Web page edit records
====================
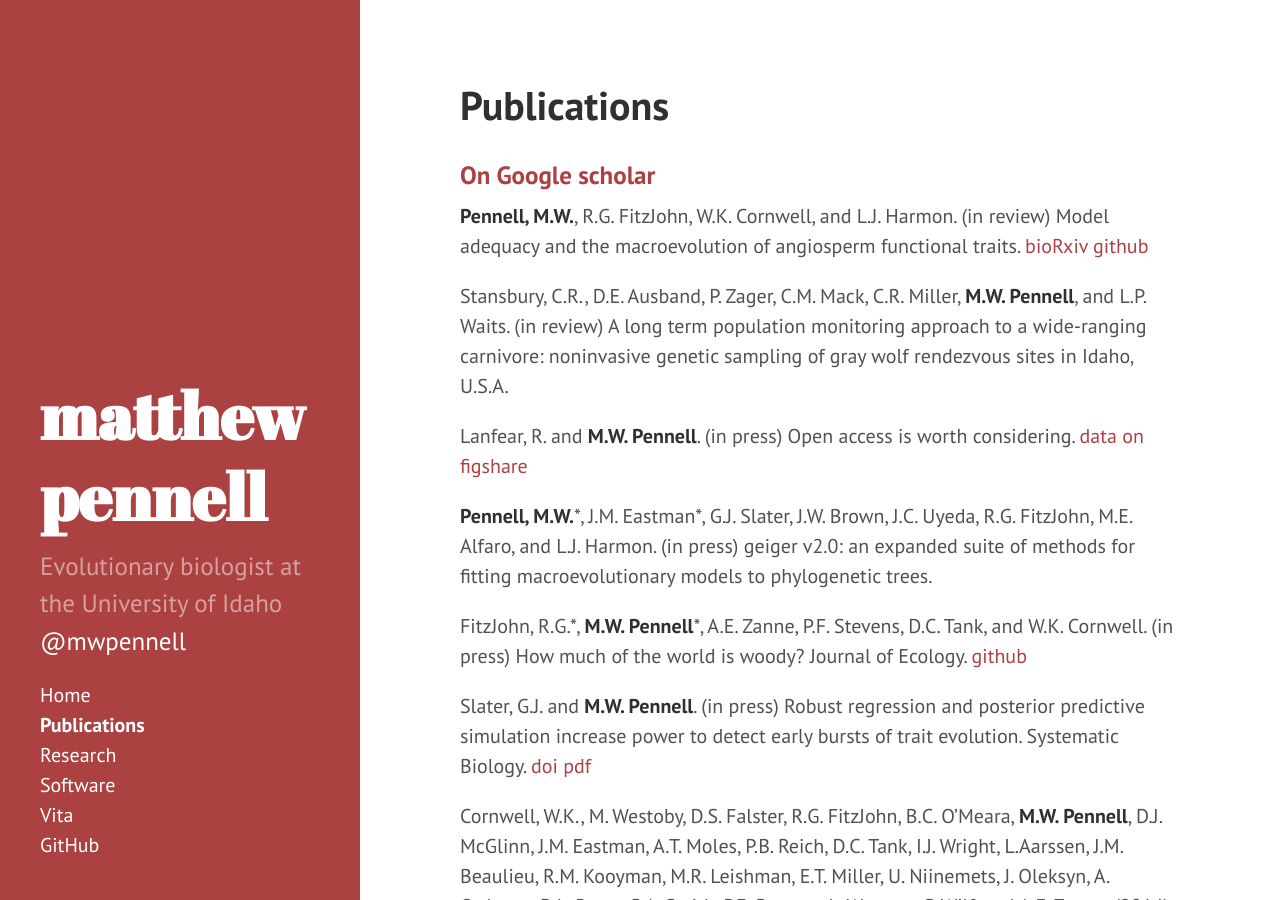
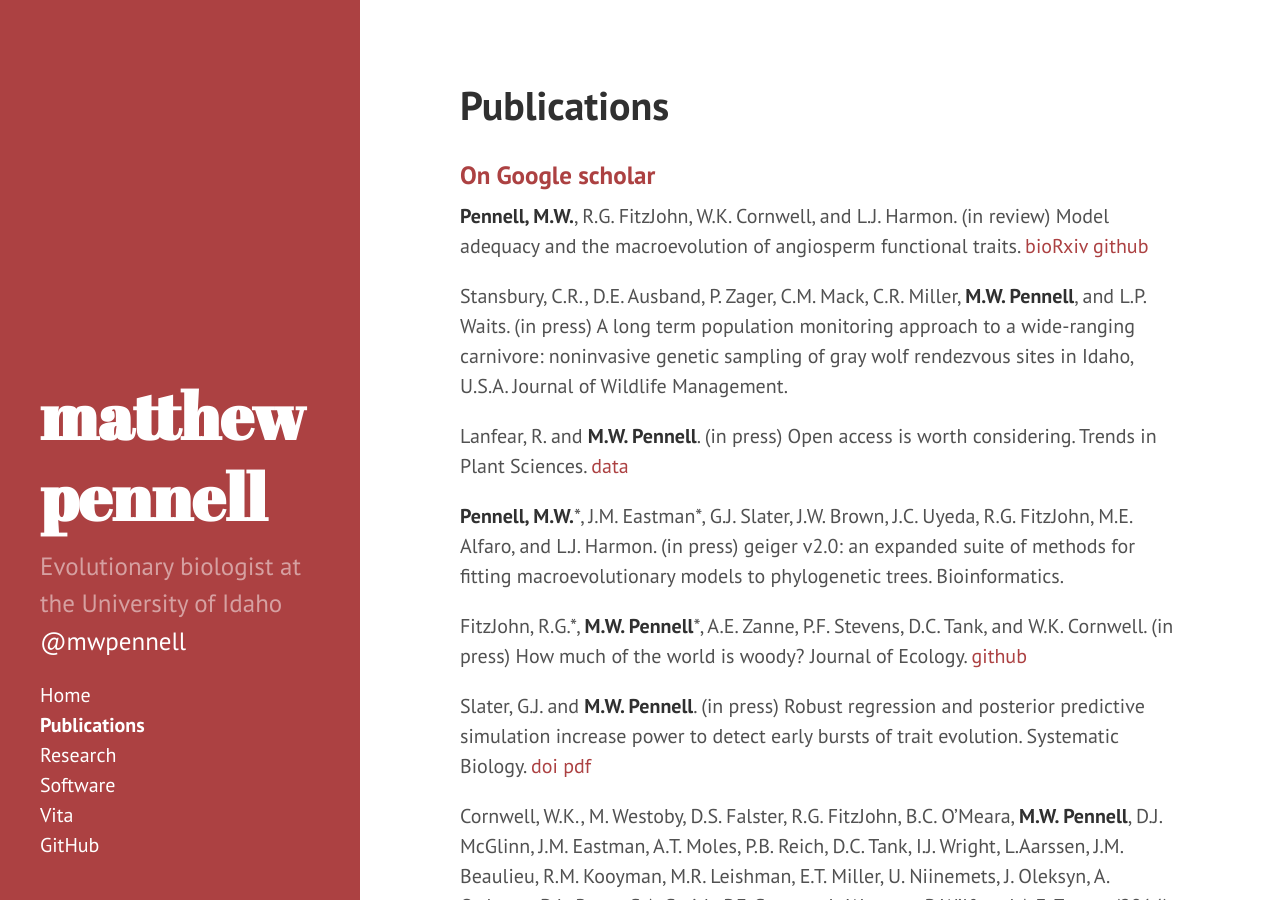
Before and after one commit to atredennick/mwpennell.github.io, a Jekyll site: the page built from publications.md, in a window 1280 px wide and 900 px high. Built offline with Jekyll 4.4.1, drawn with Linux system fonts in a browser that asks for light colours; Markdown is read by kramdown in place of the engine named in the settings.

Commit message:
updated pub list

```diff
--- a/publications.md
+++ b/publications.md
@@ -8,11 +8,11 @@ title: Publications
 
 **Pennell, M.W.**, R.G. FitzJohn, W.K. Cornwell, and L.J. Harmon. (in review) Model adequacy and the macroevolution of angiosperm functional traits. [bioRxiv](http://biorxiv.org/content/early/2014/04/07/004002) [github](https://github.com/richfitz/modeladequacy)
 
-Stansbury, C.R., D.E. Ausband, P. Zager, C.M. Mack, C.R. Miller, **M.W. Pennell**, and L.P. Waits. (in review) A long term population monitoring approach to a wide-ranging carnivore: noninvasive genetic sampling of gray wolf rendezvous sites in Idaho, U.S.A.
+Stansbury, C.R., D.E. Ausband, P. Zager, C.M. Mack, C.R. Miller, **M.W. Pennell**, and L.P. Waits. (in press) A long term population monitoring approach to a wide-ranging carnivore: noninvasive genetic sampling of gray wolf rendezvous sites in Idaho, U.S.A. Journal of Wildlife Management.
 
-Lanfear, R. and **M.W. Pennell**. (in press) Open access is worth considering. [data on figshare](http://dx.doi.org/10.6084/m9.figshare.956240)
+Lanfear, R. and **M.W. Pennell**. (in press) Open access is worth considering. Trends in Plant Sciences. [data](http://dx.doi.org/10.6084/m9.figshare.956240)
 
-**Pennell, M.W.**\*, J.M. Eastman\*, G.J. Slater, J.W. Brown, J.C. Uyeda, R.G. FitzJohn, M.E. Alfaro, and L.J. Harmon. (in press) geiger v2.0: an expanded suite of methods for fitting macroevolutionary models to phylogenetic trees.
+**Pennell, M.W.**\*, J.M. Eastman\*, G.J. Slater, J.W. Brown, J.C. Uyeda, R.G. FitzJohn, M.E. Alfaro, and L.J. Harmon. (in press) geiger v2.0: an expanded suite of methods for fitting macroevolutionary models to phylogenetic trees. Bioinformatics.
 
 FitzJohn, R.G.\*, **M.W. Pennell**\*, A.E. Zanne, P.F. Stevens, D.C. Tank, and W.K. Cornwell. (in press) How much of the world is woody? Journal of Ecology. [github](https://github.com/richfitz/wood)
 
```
====================
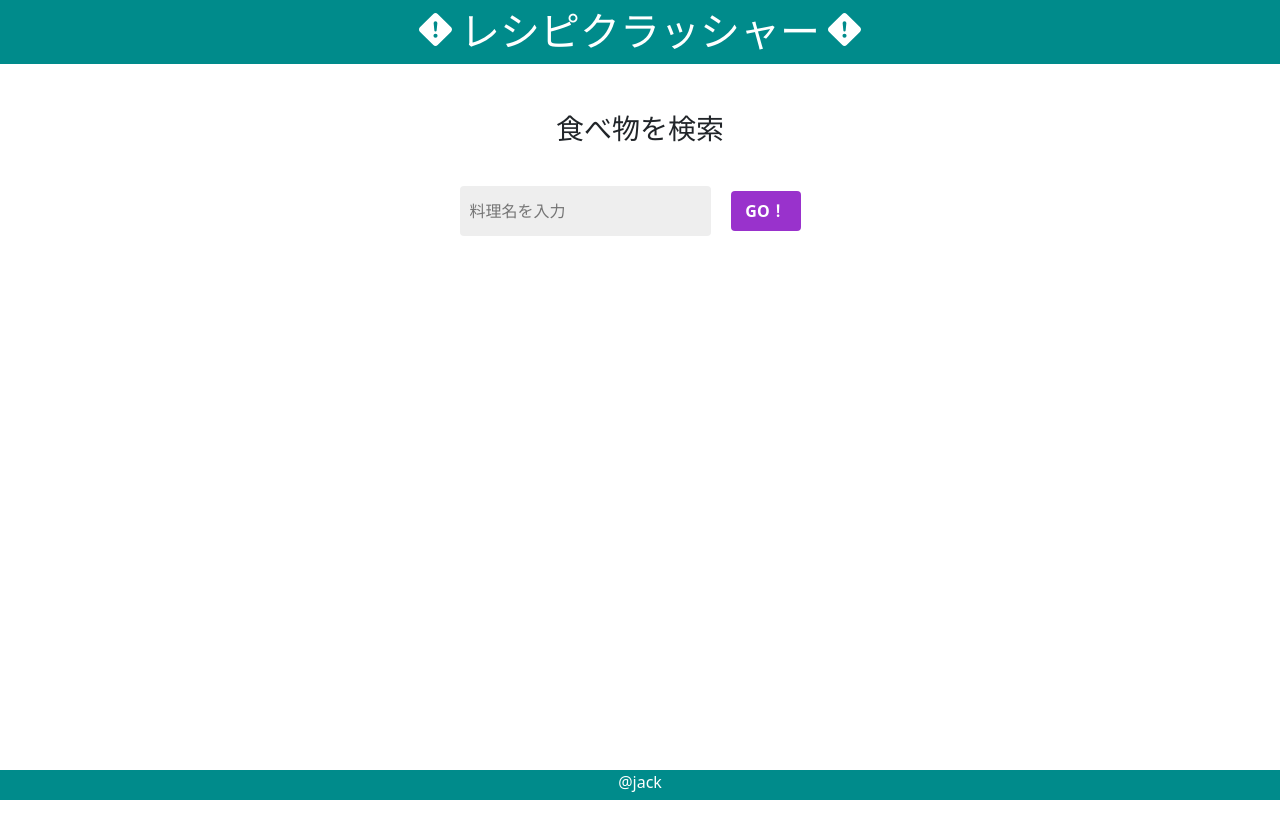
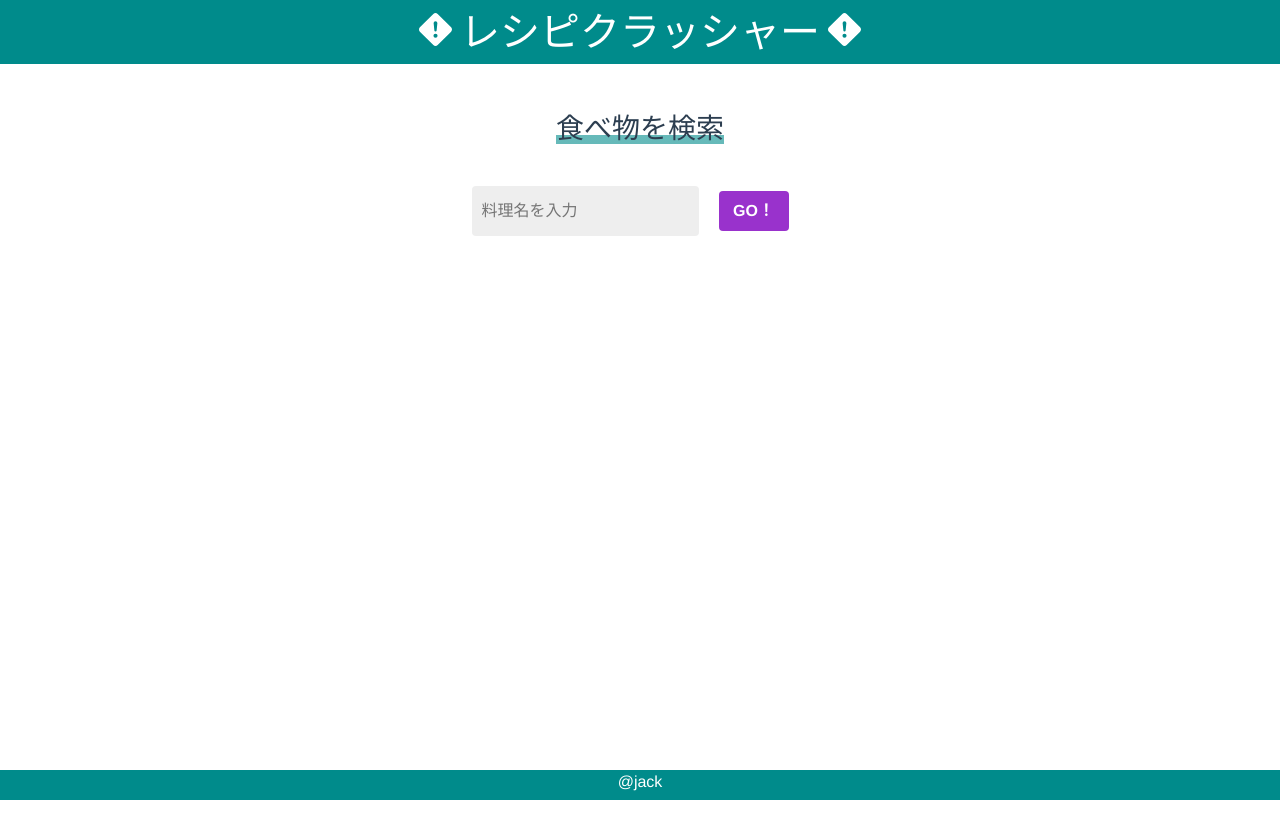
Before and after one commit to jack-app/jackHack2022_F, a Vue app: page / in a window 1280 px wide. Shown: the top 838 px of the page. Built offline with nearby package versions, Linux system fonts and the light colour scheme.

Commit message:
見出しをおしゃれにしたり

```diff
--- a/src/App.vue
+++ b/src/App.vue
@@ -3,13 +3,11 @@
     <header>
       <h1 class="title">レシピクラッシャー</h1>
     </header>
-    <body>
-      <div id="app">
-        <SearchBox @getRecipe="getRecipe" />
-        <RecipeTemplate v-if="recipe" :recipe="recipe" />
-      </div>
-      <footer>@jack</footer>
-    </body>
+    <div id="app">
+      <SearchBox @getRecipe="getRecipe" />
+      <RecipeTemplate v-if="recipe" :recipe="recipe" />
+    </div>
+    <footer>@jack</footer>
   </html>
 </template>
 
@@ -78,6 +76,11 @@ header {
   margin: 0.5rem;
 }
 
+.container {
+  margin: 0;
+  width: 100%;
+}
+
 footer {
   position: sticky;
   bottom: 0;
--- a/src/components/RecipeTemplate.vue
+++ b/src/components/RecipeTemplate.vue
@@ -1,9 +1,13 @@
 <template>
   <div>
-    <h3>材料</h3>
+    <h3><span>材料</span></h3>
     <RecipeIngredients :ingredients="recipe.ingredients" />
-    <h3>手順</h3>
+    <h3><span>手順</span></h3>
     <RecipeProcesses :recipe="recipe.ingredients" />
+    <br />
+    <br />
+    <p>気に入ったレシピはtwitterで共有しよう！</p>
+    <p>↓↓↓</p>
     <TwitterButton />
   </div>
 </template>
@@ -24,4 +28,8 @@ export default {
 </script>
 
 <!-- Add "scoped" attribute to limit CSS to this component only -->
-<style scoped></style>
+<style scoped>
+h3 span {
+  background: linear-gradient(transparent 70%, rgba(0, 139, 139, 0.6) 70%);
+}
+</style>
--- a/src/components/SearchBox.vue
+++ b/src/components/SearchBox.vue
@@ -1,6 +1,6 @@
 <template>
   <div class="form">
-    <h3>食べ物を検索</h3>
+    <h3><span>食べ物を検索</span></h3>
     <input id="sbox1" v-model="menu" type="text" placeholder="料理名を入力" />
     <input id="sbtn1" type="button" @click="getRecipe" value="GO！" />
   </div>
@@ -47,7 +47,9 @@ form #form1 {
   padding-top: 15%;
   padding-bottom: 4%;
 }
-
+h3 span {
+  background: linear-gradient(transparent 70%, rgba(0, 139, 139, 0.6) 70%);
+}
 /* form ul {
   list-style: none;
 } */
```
====================
To do: In the entries above, identify each line that includes the string "FitzJohn", then copy it.

Finished task:
 **Pennell, M.W.**, R.G. FitzJohn, W.K. Cornwell, and L.J. Harmon. (in review) Model adequacy and the macroevolution of angiosperm functional traits. [bioRxiv](http://biorxiv.org/content/early/2014/04/07/004002) [github](https://github.com/richfitz/modeladequacy)
-**Pennell, M.W.**\*, J.M. Eastman\*, G.J. Slater, J.W. Brown, J.C. Uyeda, R.G. FitzJohn, M.E. Alfaro, and L.J. Harmon. (in press) geiger v2.0: an expanded suite of methods for fitting macroevolutionary models to phylogenetic trees.
+**Pennell, M.W.**\*, J.M. Eastman\*, G.J. Slater, J.W. Brown, J.C. Uyeda, R.G. FitzJohn, M.E. Alfaro, and L.J. Harmon. (in press) geiger v2.0: an expanded suite of methods for fitting macroevolutionary models to phylogenetic trees. Bioinformatics.
 FitzJohn, R.G.\*, **M.W. Pennell**\*, A.E. Zanne, P.F. Stevens, D.C. Tank, and W.K. Cornwell. (in press) How much of the world is woody? Journal of Ecology. [github](https://github.com/richfitz/wood)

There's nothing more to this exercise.